### [Instructions for the task]
What lines of the data include the string "并直接发送"? Copy them all.

(Data for processing begins)

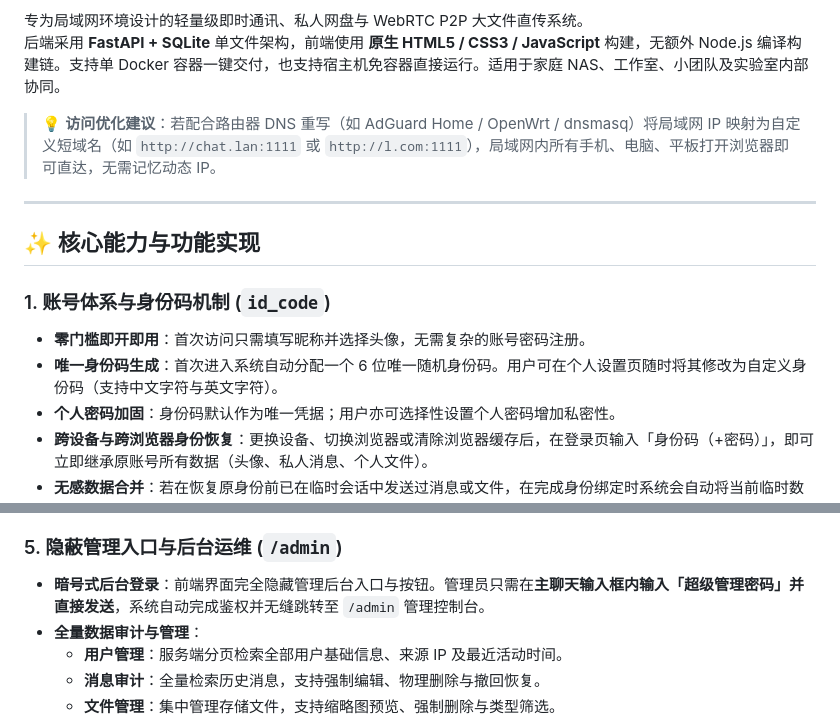
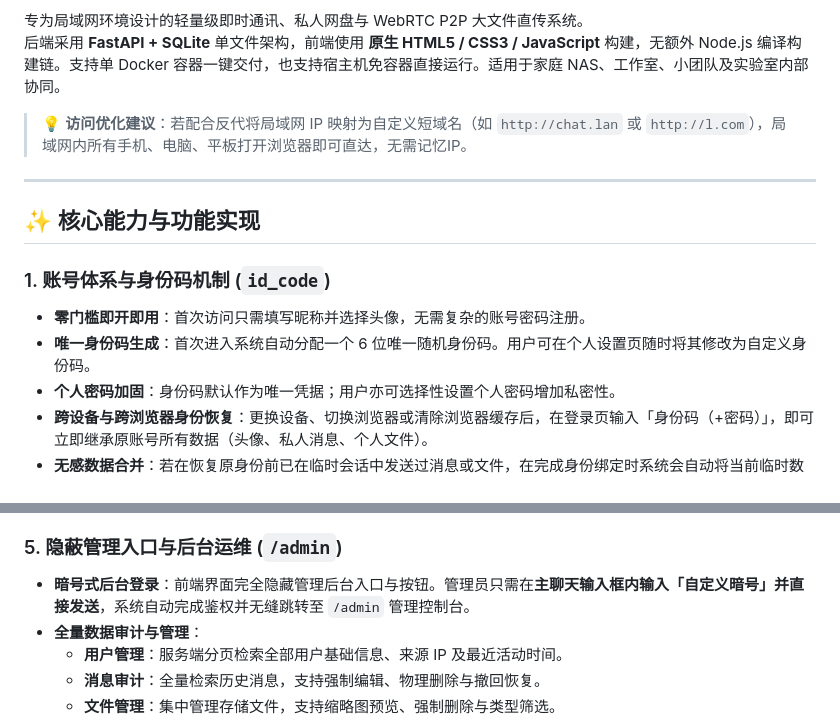
Before and after one commit to EI3247/lan-chat, a Markdown page: README.md, 2 parts joined by grey strips. GitHub-like rendering.

```diff
--- a/README.md
+++ b/README.md
@@ -9,7 +9,7 @@
 专为局域网环境设计的轻量级即时通讯、私人网盘与 WebRTC P2P 大文件直传系统。
 后端采用 **FastAPI + SQLite** 单文件架构，前端使用 **原生 HTML5 / CSS3 / JavaScript** 构建，无额外 Node.js 编译构建链。支持单 Docker 容器一键交付，也支持宿主机免容器直接运行。适用于家庭 NAS、工作室、小团队及实验室内部协同。
 
-> 💡 **访问优化建议**：若配合路由器 DNS 重写（如 AdGuard Home / OpenWrt / dnsmasq）将局域网 IP 映射为自定义短域名（如 `http://chat.lan:1111` 或 `http://l.com:1111`），局域网内所有手机、电脑、平板打开浏览器即可直达，无需记忆动态 IP。
+> 💡 **访问优化建议**：若配合反代将局域网 IP 映射为自定义短域名（如 `http://chat.lan` 或 `http://l.com`），局域网内所有手机、电脑、平板打开浏览器即可直达，无需记忆IP。
 
 ---
 
@@ -17,7 +17,7 @@
 
 ### 1. 账号体系与身份码机制 (`id_code`)
 * **零门槛即开即用**：首次访问只需填写昵称并选择头像，无需复杂的账号密码注册。
-* **唯一身份码生成**：首次进入系统自动分配一个 6 位唯一随机身份码。用户可在个人设置页随时将其修改为自定义身份码（支持中文字符与英文字符）。
+* **唯一身份码生成**：首次进入系统自动分配一个 6 位唯一随机身份码。用户可在个人设置页随时将其修改为自定义身份码。
 * **个人密码加固**：身份码默认作为唯一凭据；用户亦可选择性设置个人密码增加私密性。
 * **跨设备与跨浏览器身份恢复**：更换设备、切换浏览器或清除浏览器缓存后，在登录页输入「身份码（+密码）」，即可立即继承原账号所有数据（头像、私人消息、个人文件）。
 * **无感数据合并**：若在恢复原身份前已在临时会话中发送过消息或文件，在完成身份绑定时系统会自动将当前临时数据完整合并挂载至目标账户下，避免数据丢失。
@@ -52,7 +52,7 @@
   * 图片与视频自动生成缩略图，并对列表底部遮罩进行了精细化透视调优，保证滚动到底部时卡片文字清晰可读。
 
 ### 5. 隐蔽管理入口与后台运维 (`/admin`)
-* **暗号式后台登录**：前端界面完全隐藏管理后台入口与按钮。管理员只需在**主聊天输入框内输入「超级管理密码」并直接发送**，系统自动完成鉴权并无缝跳转至 `/admin` 管理控制台。
+* **暗号式后台登录**：前端界面完全隐藏管理后台入口与按钮。管理员只需在**主聊天输入框内输入「自定义暗号」并直接发送**，系统自动完成鉴权并无缝跳转至 `/admin` 管理控制台。
 * **全量数据审计与管理**：
   * **用户管理**：服务端分页检索全部用户基础信息、来源 IP 及最近活动时间。
   * **消息审计**：全量检索历史消息，支持强制编辑、物理删除与撤回恢复。
```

(Data for processing ends)

### [Answer box]
-* **暗号式后台登录**：前端界面完全隐藏管理后台入口与按钮。管理员只需在**主聊天输入框内输入「超级管理密码」并直接发送**，系统自动完成鉴权并无缝跳转至 `/admin` 管理控制台。
+* **暗号式后台登录**：前端界面完全隐藏管理后台入口与按钮。管理员只需在**主聊天输入框内输入「自定义暗号」并直接发送**，系统自动完成鉴权并无缝跳转至 `/admin` 管理控制台。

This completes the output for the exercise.